(Code change snippets)
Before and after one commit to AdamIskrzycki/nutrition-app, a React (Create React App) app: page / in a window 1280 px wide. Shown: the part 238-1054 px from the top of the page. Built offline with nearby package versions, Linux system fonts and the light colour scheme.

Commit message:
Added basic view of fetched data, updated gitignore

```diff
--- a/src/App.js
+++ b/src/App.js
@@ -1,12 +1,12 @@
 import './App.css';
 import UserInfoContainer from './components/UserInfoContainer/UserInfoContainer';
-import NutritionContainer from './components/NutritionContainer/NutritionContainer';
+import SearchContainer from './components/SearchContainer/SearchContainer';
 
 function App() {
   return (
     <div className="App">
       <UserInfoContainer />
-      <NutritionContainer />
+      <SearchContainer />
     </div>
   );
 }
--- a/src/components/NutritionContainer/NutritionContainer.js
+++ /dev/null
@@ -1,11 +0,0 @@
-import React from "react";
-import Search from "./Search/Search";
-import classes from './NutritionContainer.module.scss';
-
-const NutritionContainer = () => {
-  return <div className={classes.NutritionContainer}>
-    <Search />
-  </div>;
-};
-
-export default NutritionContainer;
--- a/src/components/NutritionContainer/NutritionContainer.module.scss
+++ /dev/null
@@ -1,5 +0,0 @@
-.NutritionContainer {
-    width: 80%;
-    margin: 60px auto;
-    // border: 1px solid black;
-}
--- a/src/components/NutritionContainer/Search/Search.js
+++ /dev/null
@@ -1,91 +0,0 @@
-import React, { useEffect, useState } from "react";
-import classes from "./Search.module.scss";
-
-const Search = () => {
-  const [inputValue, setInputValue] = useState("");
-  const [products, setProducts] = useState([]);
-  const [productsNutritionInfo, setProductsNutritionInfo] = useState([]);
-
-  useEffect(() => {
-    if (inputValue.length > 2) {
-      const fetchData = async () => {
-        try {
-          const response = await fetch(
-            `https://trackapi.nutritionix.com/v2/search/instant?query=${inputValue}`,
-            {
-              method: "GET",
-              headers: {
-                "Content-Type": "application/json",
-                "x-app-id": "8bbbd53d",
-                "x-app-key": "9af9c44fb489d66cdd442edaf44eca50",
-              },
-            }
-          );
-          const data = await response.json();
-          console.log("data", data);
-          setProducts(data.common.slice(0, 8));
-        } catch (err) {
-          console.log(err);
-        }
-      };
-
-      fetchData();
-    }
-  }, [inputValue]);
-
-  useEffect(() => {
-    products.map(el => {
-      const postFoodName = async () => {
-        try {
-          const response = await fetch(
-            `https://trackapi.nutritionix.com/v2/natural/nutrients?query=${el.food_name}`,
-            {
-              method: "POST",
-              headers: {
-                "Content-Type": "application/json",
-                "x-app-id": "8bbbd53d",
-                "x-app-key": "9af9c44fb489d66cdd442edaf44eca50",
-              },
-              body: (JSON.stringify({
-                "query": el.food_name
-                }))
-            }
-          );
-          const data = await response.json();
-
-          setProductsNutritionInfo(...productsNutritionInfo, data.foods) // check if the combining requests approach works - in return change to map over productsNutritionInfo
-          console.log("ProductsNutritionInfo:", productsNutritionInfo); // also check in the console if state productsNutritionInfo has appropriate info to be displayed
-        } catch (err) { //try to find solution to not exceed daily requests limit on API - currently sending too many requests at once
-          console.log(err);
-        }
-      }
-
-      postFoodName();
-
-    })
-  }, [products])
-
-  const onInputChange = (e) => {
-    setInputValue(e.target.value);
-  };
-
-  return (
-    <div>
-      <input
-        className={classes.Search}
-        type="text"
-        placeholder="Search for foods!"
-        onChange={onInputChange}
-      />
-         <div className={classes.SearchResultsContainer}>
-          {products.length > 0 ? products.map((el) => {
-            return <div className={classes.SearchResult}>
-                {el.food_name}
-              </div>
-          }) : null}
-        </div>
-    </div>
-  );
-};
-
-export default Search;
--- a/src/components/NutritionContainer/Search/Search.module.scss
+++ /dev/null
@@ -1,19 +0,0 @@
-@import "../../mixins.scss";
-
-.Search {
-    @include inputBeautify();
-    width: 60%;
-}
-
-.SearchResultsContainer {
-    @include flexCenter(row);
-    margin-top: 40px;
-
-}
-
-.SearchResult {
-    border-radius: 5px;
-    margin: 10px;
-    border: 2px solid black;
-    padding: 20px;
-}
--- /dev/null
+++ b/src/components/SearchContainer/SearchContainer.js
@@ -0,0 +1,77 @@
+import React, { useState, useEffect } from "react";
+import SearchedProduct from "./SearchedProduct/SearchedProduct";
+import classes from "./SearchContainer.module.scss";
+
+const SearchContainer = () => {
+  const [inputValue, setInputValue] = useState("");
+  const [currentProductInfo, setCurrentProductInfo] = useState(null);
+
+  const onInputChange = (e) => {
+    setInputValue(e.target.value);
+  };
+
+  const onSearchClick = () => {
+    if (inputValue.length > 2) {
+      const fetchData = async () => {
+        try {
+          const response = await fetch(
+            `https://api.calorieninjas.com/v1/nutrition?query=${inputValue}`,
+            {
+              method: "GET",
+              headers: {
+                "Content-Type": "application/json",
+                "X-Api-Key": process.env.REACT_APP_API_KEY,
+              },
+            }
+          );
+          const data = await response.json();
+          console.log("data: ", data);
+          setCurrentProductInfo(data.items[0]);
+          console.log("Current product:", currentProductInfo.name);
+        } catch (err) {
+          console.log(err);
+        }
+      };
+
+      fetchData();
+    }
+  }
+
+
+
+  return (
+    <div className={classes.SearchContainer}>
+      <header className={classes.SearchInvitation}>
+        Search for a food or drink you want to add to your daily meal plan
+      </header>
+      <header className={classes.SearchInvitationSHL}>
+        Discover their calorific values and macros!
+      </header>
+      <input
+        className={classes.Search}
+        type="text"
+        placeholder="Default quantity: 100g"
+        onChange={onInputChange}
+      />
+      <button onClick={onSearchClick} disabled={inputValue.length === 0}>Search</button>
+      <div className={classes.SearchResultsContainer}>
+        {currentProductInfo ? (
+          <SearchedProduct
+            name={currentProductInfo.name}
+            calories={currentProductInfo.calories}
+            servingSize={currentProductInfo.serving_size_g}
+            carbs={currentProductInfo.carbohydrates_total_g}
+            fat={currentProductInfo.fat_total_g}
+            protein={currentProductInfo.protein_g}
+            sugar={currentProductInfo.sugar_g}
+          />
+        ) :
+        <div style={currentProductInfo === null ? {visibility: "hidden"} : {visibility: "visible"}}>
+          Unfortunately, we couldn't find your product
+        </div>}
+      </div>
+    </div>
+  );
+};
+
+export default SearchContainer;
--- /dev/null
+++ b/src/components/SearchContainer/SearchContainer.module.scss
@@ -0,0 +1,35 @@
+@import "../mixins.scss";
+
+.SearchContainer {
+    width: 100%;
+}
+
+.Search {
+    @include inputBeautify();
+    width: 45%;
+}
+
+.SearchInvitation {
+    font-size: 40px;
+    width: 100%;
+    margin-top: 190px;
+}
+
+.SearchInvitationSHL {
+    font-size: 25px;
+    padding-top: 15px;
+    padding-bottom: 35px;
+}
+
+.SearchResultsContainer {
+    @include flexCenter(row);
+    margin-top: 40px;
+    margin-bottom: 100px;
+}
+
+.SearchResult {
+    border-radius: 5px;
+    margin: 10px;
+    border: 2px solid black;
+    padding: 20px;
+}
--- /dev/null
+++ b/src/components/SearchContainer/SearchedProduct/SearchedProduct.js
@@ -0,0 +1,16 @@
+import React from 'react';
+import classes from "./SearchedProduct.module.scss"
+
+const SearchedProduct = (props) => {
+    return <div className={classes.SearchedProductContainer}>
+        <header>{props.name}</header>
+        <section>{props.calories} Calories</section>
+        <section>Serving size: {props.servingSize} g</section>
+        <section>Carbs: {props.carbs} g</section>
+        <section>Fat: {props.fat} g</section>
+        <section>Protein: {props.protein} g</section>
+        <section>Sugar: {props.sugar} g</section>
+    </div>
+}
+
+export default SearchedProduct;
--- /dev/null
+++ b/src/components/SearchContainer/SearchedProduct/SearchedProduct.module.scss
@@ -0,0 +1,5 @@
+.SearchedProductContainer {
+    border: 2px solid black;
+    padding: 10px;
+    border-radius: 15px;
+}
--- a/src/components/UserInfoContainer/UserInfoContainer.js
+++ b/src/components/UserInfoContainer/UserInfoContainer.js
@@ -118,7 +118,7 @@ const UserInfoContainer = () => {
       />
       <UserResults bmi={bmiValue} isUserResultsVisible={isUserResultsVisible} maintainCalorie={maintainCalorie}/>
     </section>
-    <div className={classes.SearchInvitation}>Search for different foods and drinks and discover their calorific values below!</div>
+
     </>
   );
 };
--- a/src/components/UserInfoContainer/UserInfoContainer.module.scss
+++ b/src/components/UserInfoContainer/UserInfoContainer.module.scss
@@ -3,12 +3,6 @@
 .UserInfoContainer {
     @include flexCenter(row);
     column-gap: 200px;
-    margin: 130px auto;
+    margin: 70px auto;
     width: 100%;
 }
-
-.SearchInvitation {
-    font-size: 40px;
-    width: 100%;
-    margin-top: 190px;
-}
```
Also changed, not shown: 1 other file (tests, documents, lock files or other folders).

### WHAT TO WORK ON
Count the lines of the records that contain the word "nutritionix". Give only the count.

### WRITTEN RESPONSE
2